> **What you will do**: Look through the records below and say how many lines include "Jailbreak". Give only that number.
• • • • •
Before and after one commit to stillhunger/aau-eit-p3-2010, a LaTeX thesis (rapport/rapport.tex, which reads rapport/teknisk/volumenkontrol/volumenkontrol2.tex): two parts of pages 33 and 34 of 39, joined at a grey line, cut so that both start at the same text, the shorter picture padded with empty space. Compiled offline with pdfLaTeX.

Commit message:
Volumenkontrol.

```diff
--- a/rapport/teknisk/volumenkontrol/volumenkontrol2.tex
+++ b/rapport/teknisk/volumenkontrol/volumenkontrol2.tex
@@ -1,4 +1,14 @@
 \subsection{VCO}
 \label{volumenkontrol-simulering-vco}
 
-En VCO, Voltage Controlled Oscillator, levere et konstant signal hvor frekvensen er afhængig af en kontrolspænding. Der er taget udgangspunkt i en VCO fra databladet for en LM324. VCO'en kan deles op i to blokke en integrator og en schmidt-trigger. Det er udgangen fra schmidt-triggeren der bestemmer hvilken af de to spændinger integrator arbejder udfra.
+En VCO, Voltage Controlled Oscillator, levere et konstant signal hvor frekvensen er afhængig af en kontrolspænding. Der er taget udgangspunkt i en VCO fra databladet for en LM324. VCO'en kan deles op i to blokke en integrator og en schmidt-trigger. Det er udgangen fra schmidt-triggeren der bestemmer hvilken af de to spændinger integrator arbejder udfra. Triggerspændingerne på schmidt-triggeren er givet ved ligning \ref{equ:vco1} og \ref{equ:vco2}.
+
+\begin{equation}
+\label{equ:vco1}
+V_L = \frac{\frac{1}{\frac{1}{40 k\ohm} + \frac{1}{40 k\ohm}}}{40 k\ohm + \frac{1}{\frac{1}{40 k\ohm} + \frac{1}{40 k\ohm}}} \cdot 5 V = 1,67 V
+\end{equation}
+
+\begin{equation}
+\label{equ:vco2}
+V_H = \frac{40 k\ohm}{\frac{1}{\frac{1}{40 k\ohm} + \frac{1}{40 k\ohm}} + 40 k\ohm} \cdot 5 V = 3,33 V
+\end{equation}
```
• • • • •
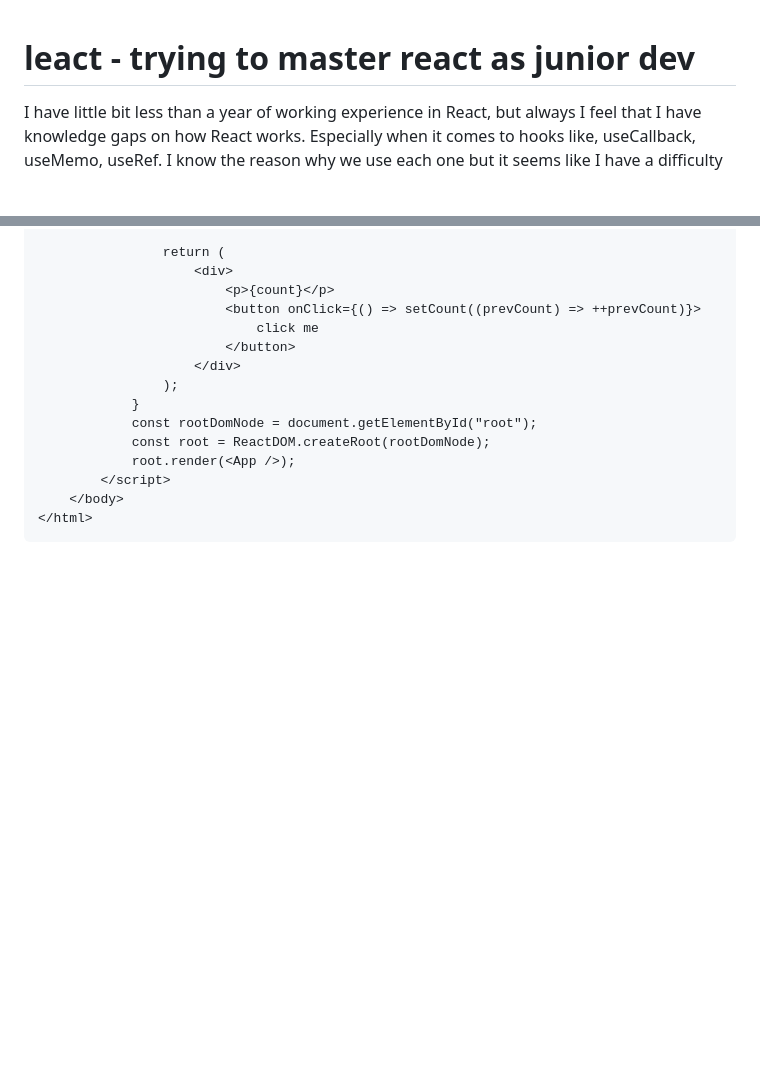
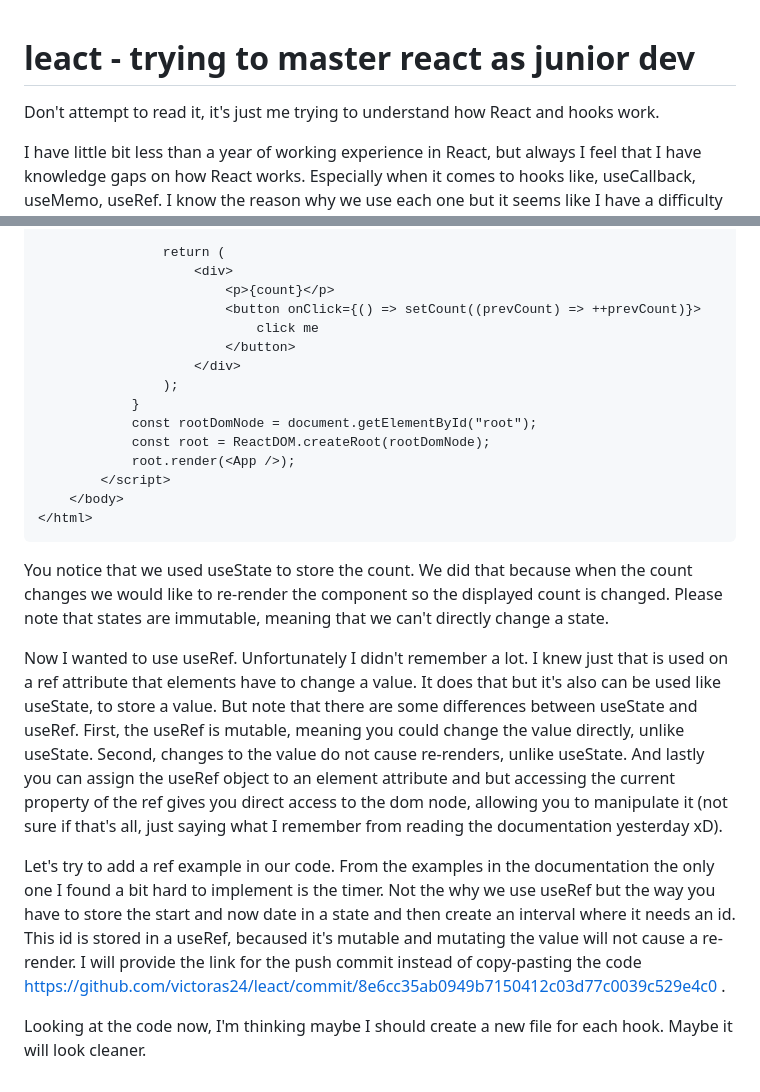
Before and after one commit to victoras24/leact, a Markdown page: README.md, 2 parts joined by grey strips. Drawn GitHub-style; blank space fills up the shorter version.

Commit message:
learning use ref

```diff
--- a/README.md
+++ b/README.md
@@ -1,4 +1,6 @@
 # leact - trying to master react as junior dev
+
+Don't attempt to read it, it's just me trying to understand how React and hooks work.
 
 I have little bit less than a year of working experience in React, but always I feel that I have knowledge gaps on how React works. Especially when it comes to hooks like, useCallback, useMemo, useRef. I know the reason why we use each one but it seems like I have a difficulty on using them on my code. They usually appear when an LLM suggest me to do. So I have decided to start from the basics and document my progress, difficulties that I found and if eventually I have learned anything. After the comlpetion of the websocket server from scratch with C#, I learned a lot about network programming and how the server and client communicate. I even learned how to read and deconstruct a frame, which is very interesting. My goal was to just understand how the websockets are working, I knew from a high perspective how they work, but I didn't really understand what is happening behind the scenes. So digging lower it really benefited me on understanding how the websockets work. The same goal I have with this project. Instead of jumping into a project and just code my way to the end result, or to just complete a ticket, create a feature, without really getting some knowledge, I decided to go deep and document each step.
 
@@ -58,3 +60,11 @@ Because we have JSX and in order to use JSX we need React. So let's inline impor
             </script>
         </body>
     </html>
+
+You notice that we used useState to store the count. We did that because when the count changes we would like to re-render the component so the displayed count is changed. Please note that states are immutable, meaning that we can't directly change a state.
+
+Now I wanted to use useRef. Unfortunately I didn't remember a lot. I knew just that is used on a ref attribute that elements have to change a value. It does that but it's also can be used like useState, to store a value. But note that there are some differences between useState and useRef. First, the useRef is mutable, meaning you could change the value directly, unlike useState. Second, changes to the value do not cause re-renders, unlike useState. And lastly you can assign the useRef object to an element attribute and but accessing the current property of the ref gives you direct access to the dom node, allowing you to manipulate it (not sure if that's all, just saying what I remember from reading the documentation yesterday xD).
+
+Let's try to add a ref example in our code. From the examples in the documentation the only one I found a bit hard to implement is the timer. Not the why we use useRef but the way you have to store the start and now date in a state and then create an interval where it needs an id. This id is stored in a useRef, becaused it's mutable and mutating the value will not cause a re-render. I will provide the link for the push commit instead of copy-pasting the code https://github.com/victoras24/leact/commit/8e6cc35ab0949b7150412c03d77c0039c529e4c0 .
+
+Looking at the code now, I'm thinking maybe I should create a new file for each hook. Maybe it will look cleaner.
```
• • • • •
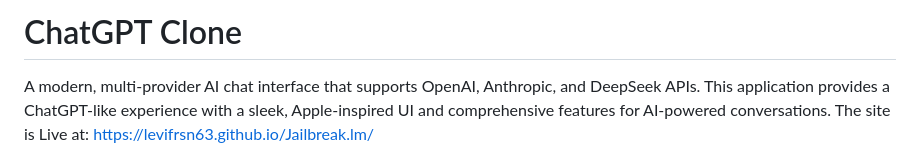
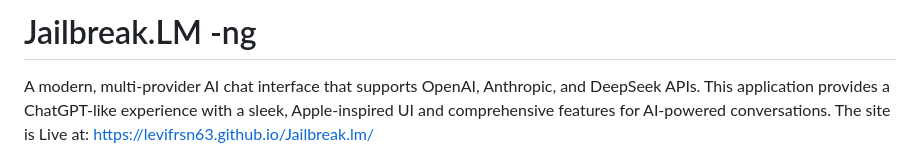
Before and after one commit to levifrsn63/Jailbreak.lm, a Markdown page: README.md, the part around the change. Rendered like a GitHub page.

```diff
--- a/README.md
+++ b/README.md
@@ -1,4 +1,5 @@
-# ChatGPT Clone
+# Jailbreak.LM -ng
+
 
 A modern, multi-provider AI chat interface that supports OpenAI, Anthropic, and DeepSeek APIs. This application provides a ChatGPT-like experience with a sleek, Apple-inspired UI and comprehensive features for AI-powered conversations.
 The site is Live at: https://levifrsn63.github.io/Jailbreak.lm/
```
• • • • •
> **Exercise solution**: 3